Many people have heard that empathy is putting yourself in someone else’s shoes. This is a simple way of saying that we should try to see things from the other person’s perspective and try to understand how they feel—simple to say, but not as simple to do.
Many of us try to be empathetic, but in doing so, we have a hard time getting out of our own shoes.
To empathize with another person means that for a moment we put aside our own feelings, values, and judgments, and try to take on those of the other person, so we can understand their situation.
We need to listen to not only what people say with their words, but to what they’re feeling. Sometimes people will make things easy on us and just tell us how they feel. However, in most instances, we have to gather information about feelings from what the person’s voice and body language are telling us.

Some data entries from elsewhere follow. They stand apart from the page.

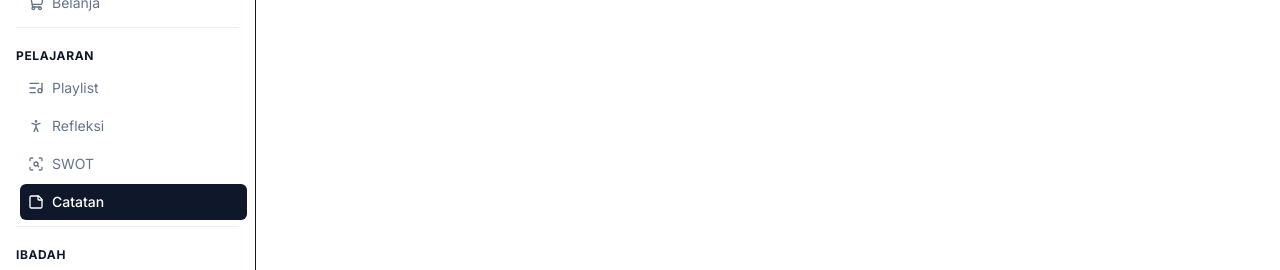
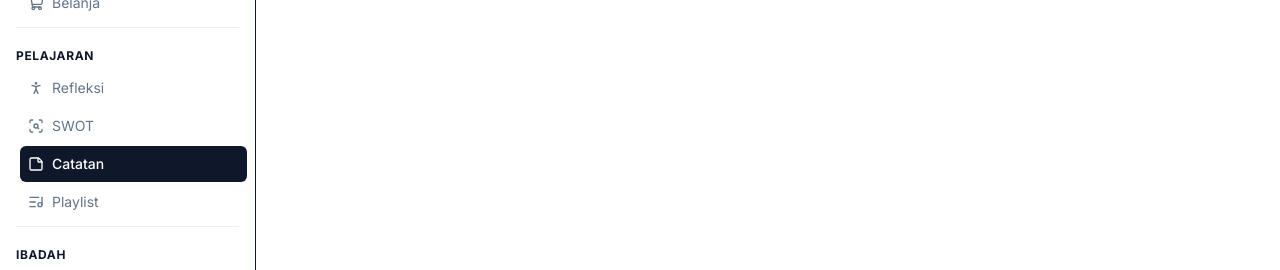
Before and after one commit to adakahroti-hue/daytrack, a Next.js app: page /catatan in a window 1280 px wide. Shown: the part 417-687 px from the top of the page. Built offline with nearby package versions, Linux system fonts and the light colour scheme; no server answers; the database is empty.

Commit message:
style(sidebar): move Playlist after Catatan in Pelajaran

```diff
--- a/src/components/layout/Sidebar.tsx
+++ b/src/components/layout/Sidebar.tsx
@@ -119,10 +119,10 @@ const navigation: NavSection[] = [
     title: 'Pelajaran',
     icon: Shield,
     items: [
-      { title: 'Playlist', href: '/kesenangan', icon: ListMusic },
       { title: 'Refleksi', href: '/masalah', icon: PersonStanding },
       { title: 'SWOT', href: '/swot', icon: ScanSearch },
       { title: 'Catatan', href: '/catatan', icon: StickyNote },
+      { title: 'Playlist', href: '/kesenangan', icon: ListMusic },
     ],
   },
   {
```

How many times in the past few weeks has someone you know expressed a need for empathy?
Most of the time, people don’t open up and ask for it directly.
- A child comes home from school and slams down his or her books on the table.

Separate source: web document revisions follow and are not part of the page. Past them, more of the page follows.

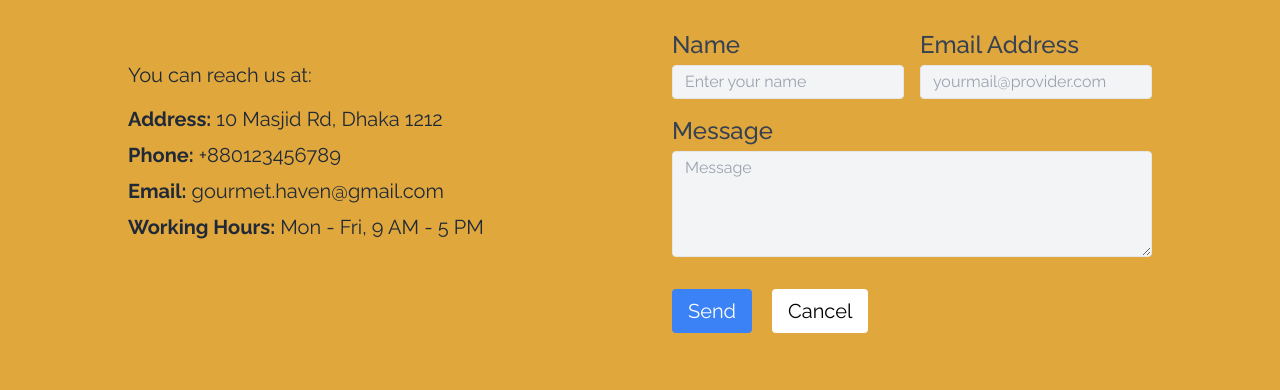
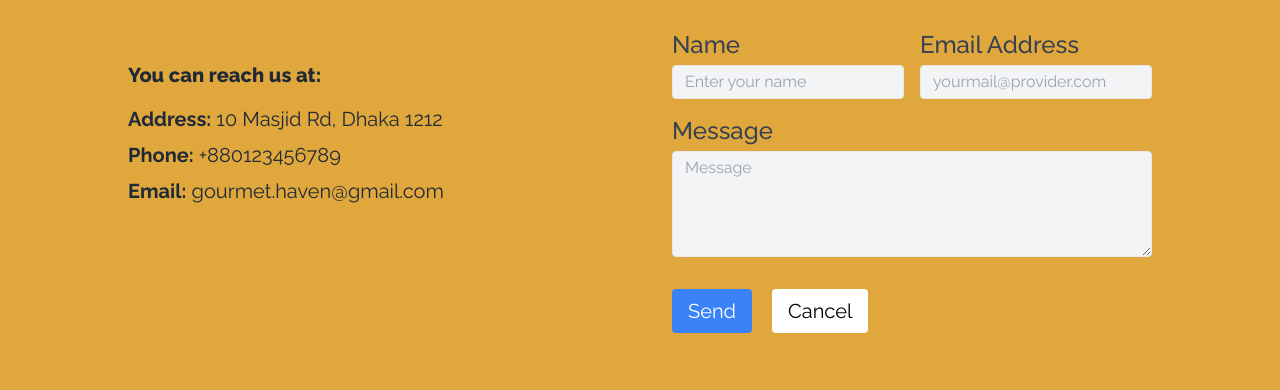
Before and after one commit to Tahsin005/Gourmet-Haven, a plain HTML site: page contact.html in a window 1280 px wide. Shown: the part 203-593 px from the top of the page. Drawn offline with nearby package versions, Linux system fonts and the light colour scheme.

Commit message:
contact page

```diff
--- a/contact.html
+++ b/contact.html
@@ -58,11 +58,10 @@
             <div class="w-full ">
                 <h1 class="font-bold text-4xl p-8">Contact Information</h1>
                 <div class="p-8">
-                    <p class="text-xl mb-4">You can reach us at:</p>
+                    <p class="text-xl mb-4 font-extrabold">You can reach us at:</p>
                 <p class="text-xl mb-2"><strong>Address:</strong> 10 Masjid Rd, Dhaka 1212</p>
                 <p class="text-xl mb-2"><strong>Phone:</strong> +880123456789</p>
                 <p class="text-xl mb-2"><strong>Email:</strong> gourmet.haven@gmail.com</p>
-                <p class="text-xl mb-2"><strong>Working Hours:</strong> Mon - Fri, 9 AM - 5 PM</p>
                 </div>
               </div>
           <div>
```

- A coworker sits down at the desk next to us with a dejected look on her face and lets out a heavy sigh.
- An employee jokingly remarks, “I sure hope I can get all this work done by tomorrow,” but his face looks really concerned.
All of these instances are opportunities to show others you’re paying attention—that you “hear” their need for empathy.

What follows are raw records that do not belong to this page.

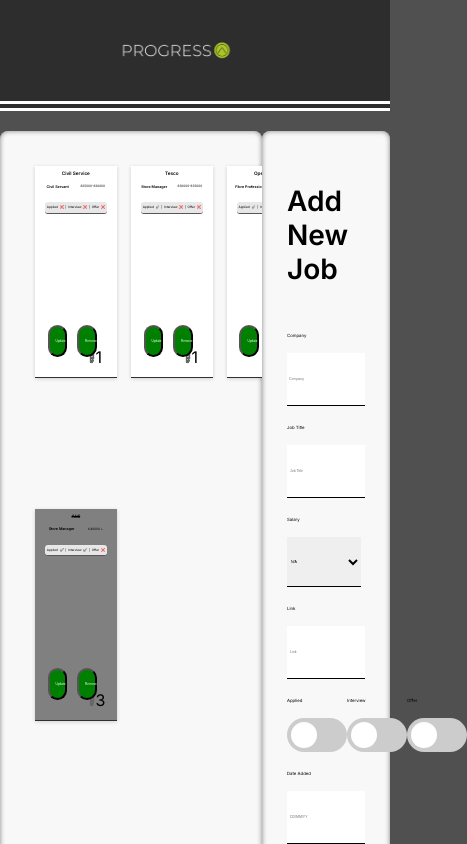
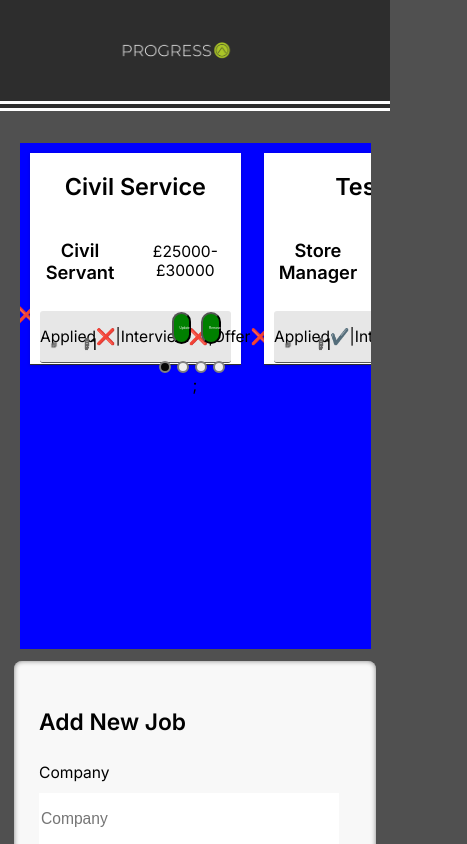
Before and after one commit to GLYNKNIGHT/Job-Tracking-App-Demo, a React (Create React App) app: page / in a window 390 px wide. Shown: the top 844 px of the page, 467 px wide, since content can reach past the window. Built offline with nearby package versions, Linux system fonts and the light colour scheme; data requests are answered from the project's data file.

Commit message:
Working on carousel in mobile mode

```diff
--- a/package.json
+++ b/package.json
@@ -9,6 +9,7 @@
     "json-server": "^0.17.0",
     "react": "^18.2.0",
     "react-dom": "^18.2.0",
+    "react-multi-carousel": "^2.8.2",
     "react-scripts": "5.0.1",
     "web-vitals": "^2.1.4"
   },
--- a/src/App.css
+++ b/src/App.css
@@ -136,3 +136,35 @@ input:checked + .slider:before {
 .slider.round:before {
   border-radius: 50%;
 }
+
+@media screen and (max-width: 600px){
+  .main{
+    display: flex;
+    flex-direction: column;
+    justify-content: space-evenly;
+    height:150vh;
+    background-color: rgb(80, 80, 80);
+    padding-top: 20px;
+  }
+
+
+  .input{
+    font-size: 4vw;
+    height: 50px;
+    width:95%;
+    margin-top:10px;
+    border: none;
+    border-bottom: 0.5px solid black;
+  }
+
+  .btn
+   {
+    width: 10vw;
+    height: 2rem;
+    border-radius: 10px;
+    font-size: 4vw;
+    background-color: green;
+    color: white;
+  }
+
+}
--- a/src/App.js
+++ b/src/App.js
@@ -3,6 +3,7 @@ import Header from './Components/Header/Header.js';
 import Input from './Components/Input/Input.js';
 import List from './Components/List/List'
 import './App.css';
+import JobCarousel from './Components/JobCarousel/JobCarousel.js';
 
 function App() {
 const [jobs, setJobs] = useState(null)
@@ -22,8 +23,10 @@ const [jobs, setJobs] = useState(null)
     <Header />
     <div className='main'>
       {jobs && <List jobs={jobs} setJobs={setJobs}/>}
+      {jobs&& <JobCarousel jobs={jobs} setJobs={setJobs}/>}
       <Input />
    </div>
+
     </div>
   );
 }
--- a/src/Components/Input/Input.module.css
+++ b/src/Components/Input/Input.module.css
@@ -5,7 +5,7 @@
     flex-direction: column;
     justify-content: space-between;
     text-align: left;
-    font-size: 1.5rem;
+    font-size: 0.9vw;
     background-color: rgb(248, 248, 248);
     padding:25px;
     box-shadow: rgba(0, 0, 0, 0.16) 0px 1px 4px;
@@ -30,3 +30,26 @@
     display: flex;
     justify-content: flex-end;
   }
+
+
+  @media screen and (max-width: 600px){
+    .add_job{
+       width:80%;
+        height: 80vh;
+        margin: 0 auto;
+        font-size: 5vw;
+    }
+    .label{
+      font-size: 4vw;
+    }
+
+    .input_text_area{
+      font-size: 4vw;
+      height: 7rem;
+      width:95%;
+      margin-top:10px;
+      border-radius: 5px;
+
+    }
+
+}
--- a/src/Components/Job/Job.module.css
+++ b/src/Components/Job/Job.module.css
@@ -103,3 +103,13 @@
     background-color: green;
     color: white;
   }
+
+  @media screen and (max-width: 600px){
+    .job{
+       width:90%;
+        height: 440px;
+        margin: 5 auto;
+        font-size: 4vw;
+    }
+
+}
--- /dev/null
+++ b/src/Components/JobCarousel/Carousel.module.css
@@ -0,0 +1,14 @@
+.carousel{
+    display: none;
+}
+
+@media screen and (max-width: 600px){
+    .carousel{
+        display: block;
+        width:90%;
+        height: 60vh;
+        margin: 0 auto;
+        background-color: blue;
+    }
+
+}
--- /dev/null
+++ b/src/Components/JobCarousel/JobCarousel.js
@@ -0,0 +1,61 @@
+import Carousel from "react-multi-carousel";
+import "react-multi-carousel/lib/styles.css";
+import Job from '../Job/Job'
+import styles from './Carousel.module.css'
+
+const JobCarousel = ({jobs})=>{
+  const responsive = {
+    superLargeDesktop: {
+      // the naming can be any, depends on you.
+      breakpoint: { max: 4000, min: 3000 },
+      items: 5
+    },
+    desktop: {
+      breakpoint: { max: 3000, min: 1024 },
+      items: 3
+    },
+    tablet: {
+      breakpoint: { max: 1024, min: 464 },
+      items: 2
+    },
+    mobile: {
+      breakpoint: { max: 464, min: 0 },
+      items: 1.5
+    }
+  };
+
+return <div className={styles.carousel}>
+    <Carousel
+      swipeable={false}
+      draggable={false}
+      showDots={true}
+      responsive={responsive}
+      ssr={true} // means to render carousel on server-side.
+      infinite={true}
+      keyBoardControl={true}
+      customTransition="all .5"
+      containerClass="carousel-container"
+      removeArrowOnDeviceType={["tablet", "mobile"]}
+      dotListClass="custom-dot-list-style"
+      itemClass="carousel-item-padding-40-px"
+    >
+
+{jobs.map((job) => <Job key={job.id}
+                              id={job.id}
+                              jobTitle={job.jobTitle}
+                              salary={job.salary}
+                              company={job.company}
+                              link={job.link}
+                              applied={job.applied}
+                              interview={job.interview}
+                              offer={job.offer}
+                              dateApplied={job.dateApplied}
+                              notes={job.notes}
+                              //handleEdit={handleEdit}
+                              notProgressed={job.notProgressed}
+                              />)}
+</Carousel>;
+</div>
+}
+
+export default JobCarousel
--- a/src/Components/List/List.module.css
+++ b/src/Components/List/List.module.css
@@ -11,3 +11,10 @@
     border-radius: 8px;
     box-shadow: inset 0 0 5px grey;
   }
+
+  @media screen and (max-width: 600px){
+    .jobs_list{
+        display: none;
+          }
+
+}
```
Also changed, not shown: 1 other file (tests, documents, lock files or other folders).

For example, Tom walks into the room, his shoulders are slumped, and he lets out a heavy sigh. We ask if everything is alright, and he says, “I guess … I just heard that Carl got the account executive position I applied for.”
What should we say next?
1. “That’s great. I’ll have to go congratulate him. He’s perfect for that job.”
2. “That’s too bad, but I don’t know why you wanted that job anyway, I would never have applied for it.”
3. “I’m really sorry, but I’m sure you’ll get the next AE job that opens up.”
The answer is . . . none of the above. Why?
Response number 1, although nice for Carl, completely ignores Tom’s feelings about not getting the job.
Response number 2 is a common approach. In an attempt to make Tom feel better about not getting the job, we make a negative comment about the job. The problem with this response is that Tom wanted that job or he wouldn’t have applied for it. In our attempt to make Tom feel better, we’re really sending the message, “You were stupid to apply for the job,” and he may end up feeling even worse after talking with us.
Response number 3 is sympathetic and positive, but it doesn’t acknowledge what Tom said or how he feels. A response like this can often come across as a “brush off.”
An empathetic response acknowledges a person’s words and feelings and demonstrates we’re really paying attention to what he or she is trying to communicate. It also lets the person know that we’re interested in listening to their thoughts and feelings about the issue. Although Tom never says, “Hey, I’m upset I didn’t get the job. I really wanted it, and I need to talk to someone about it. Do you have time to talk?” His words, body language, and voice indicate he may want to talk about it. Otherwise, he probably would have remained silent.
To express empathy, paraphrase the words the speaker has expressed, including any emotions stated. If emotions aren’t stated but are implied through nonverbal communication, it’s important to paraphrase those as well.
Lynda: “Is everything all right?”
Tom: “I guess … I just heard that Carl got the account executive position I applied for.”
Lynda: “You sound disappointed. I know you really wanted that position. Do you want to talk about it?”
Some people worry that stating “You sound disappointed,” is risky because we can’t really know how someone else is feeling unless they tell us, and they’re correct. Tom may be angry, frustrated, or feeling something else. If he is, he’ll generally respond and say so, but will still appreciate that Lynda was attentive enough to know he wasn’t feeling great.
Empathizing with others isn’t easy, but it’s an essential tool for building great personal and working relationships. It’s one of the most important ways you can show others that you’re paying attention and you truly care about them.
To learn more critical communication skills, check out my book, Practical Communication: 25 Tips, Tools, and Techniques for Getting Along and Getting Things Done or my 3-minute-a-day, Communication Skills for Career Success video program.